Web interface edit records:
⁂

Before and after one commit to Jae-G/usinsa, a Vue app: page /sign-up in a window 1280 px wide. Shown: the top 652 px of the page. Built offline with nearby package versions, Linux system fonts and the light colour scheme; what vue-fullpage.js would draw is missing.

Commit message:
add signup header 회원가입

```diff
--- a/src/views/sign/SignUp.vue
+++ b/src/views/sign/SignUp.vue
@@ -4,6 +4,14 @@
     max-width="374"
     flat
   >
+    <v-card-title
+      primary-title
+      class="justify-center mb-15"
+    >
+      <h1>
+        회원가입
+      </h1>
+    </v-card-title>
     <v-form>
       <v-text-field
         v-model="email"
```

⁂

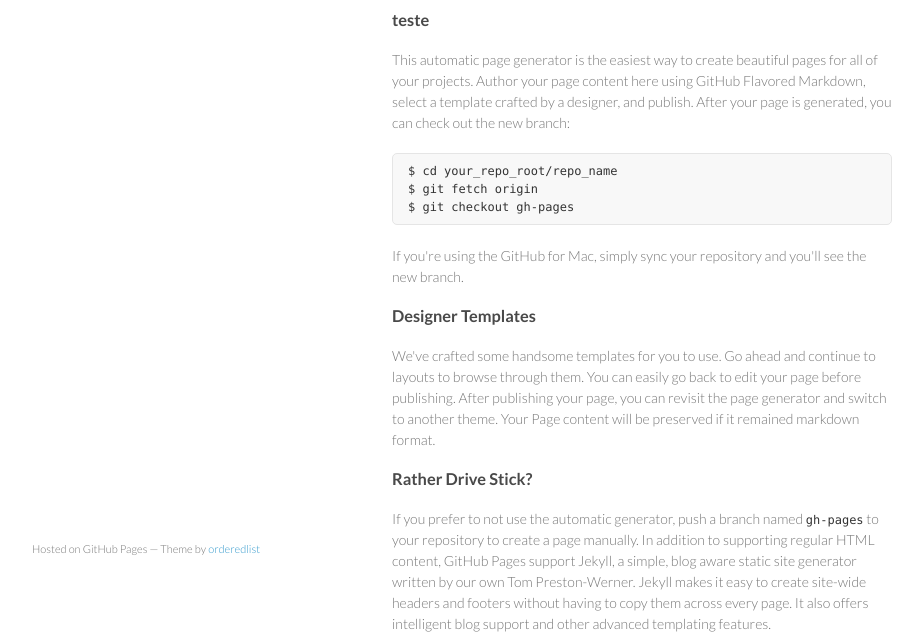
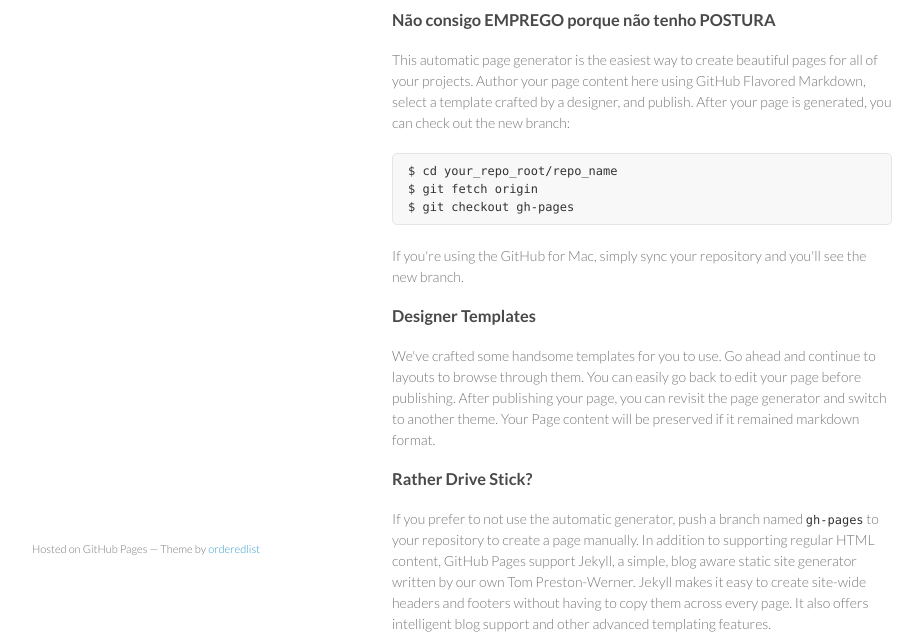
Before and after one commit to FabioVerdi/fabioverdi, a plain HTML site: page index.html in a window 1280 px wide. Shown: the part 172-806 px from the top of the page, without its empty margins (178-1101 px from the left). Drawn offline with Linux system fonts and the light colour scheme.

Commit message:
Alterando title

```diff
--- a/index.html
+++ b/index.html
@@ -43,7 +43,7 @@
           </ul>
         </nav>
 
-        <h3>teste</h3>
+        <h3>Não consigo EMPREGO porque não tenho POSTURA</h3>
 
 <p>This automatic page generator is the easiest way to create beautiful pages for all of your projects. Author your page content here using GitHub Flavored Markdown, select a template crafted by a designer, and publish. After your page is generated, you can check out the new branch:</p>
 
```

⁂

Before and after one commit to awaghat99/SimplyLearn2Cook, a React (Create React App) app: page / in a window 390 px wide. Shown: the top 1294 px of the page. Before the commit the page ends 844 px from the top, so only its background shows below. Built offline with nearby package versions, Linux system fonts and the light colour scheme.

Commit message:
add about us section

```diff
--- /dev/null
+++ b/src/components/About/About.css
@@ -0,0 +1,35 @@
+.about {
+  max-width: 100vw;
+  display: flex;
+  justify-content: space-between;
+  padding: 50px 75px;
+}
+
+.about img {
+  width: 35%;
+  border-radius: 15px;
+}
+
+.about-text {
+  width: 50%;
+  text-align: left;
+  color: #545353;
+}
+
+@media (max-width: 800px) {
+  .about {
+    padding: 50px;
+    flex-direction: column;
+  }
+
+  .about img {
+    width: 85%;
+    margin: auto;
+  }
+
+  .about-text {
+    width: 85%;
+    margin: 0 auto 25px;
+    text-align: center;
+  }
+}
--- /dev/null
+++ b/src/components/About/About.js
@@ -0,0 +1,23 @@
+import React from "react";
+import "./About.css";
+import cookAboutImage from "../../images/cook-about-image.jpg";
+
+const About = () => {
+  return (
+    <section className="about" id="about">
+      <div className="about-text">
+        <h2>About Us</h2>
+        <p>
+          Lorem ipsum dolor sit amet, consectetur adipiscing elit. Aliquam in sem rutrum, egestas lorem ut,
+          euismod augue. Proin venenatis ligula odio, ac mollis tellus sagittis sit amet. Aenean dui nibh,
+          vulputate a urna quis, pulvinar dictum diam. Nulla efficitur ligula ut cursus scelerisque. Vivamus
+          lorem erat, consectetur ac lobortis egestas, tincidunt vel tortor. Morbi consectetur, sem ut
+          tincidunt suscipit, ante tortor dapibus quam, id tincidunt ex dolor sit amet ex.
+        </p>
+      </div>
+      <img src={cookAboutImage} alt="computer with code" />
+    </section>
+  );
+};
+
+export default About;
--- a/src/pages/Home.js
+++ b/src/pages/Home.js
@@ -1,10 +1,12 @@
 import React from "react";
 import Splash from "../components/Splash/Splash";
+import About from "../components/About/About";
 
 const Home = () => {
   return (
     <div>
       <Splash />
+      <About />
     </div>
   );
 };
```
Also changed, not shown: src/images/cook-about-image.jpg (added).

⁂

GOAL OF THE EXERCISE:
How many lines in the entries above hold the word "components"? Reply with the number by itself.

EXERCISE RESPONSE:
4